━━━ Data extract ━━━

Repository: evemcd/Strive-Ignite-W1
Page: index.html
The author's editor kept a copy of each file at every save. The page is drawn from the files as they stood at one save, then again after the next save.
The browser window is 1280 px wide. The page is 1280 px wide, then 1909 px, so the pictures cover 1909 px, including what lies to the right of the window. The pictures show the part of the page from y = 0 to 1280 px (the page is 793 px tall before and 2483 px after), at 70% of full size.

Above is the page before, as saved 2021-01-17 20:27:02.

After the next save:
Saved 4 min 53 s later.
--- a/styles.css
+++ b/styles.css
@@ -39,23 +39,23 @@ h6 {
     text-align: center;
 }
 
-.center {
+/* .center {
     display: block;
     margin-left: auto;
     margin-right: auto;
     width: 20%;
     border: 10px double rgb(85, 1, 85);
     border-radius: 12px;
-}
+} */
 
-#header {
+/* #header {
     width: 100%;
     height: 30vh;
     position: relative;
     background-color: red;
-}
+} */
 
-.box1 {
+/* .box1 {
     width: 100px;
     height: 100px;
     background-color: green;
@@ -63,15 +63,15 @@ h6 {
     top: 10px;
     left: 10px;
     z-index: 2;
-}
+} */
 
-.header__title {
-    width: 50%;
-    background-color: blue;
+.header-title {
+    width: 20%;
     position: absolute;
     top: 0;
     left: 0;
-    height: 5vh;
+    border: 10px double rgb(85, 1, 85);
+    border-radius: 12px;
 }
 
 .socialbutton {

━━━

**Task to carry out**:
For each line shown above, write an exact copy.

**Result**:
Repository: evemcd/Strive-Ignite-W1
Page: index.html
The author's editor kept a copy of each file at every save. The page is drawn from the files as they stood at one save, then again after the next save.
The browser window is 1280 px wide. The page is 1280 px wide, then 1909 px, so the pictures cover 1909 px, including what lies to the right of the window. The pictures show the part of the page from y = 0 to 1280 px (the page is 793 px tall before and 2483 px after), at 70% of full size.

Above is the page before, as saved 2021-01-17 20:27:02.

After the next save:
Saved 4 min 53 s later.
--- a/styles.css
+++ b/styles.css
@@ -39,23 +39,23 @@ h6 {
     text-align: center;
 }
 
-.center {
+/* .center {
     display: block;
     margin-left: auto;
     margin-right: auto;
     width: 20%;
     border: 10px double rgb(85, 1, 85);
     border-radius: 12px;
-}
+} */
 
-#header {
+/* #header {
     width: 100%;
     height: 30vh;
     position: relative;
     background-color: red;
-}
+} */
 
-.box1 {
+/* .box1 {
     width: 100px;
     height: 100px;
     background-color: green;
@@ -63,15 +63,15 @@ h6 {
     top: 10px;
     left: 10px;
     z-index: 2;
-}
+} */
 
-.header__title {
-    width: 50%;
-    background-color: blue;
+.header-title {
+    width: 20%;
     position: absolute;
     top: 0;
     left: 0;
-    height: 5vh;
+    border: 10px double rgb(85, 1, 85);
+    border-radius: 12px;
 }
 
 .socialbutton {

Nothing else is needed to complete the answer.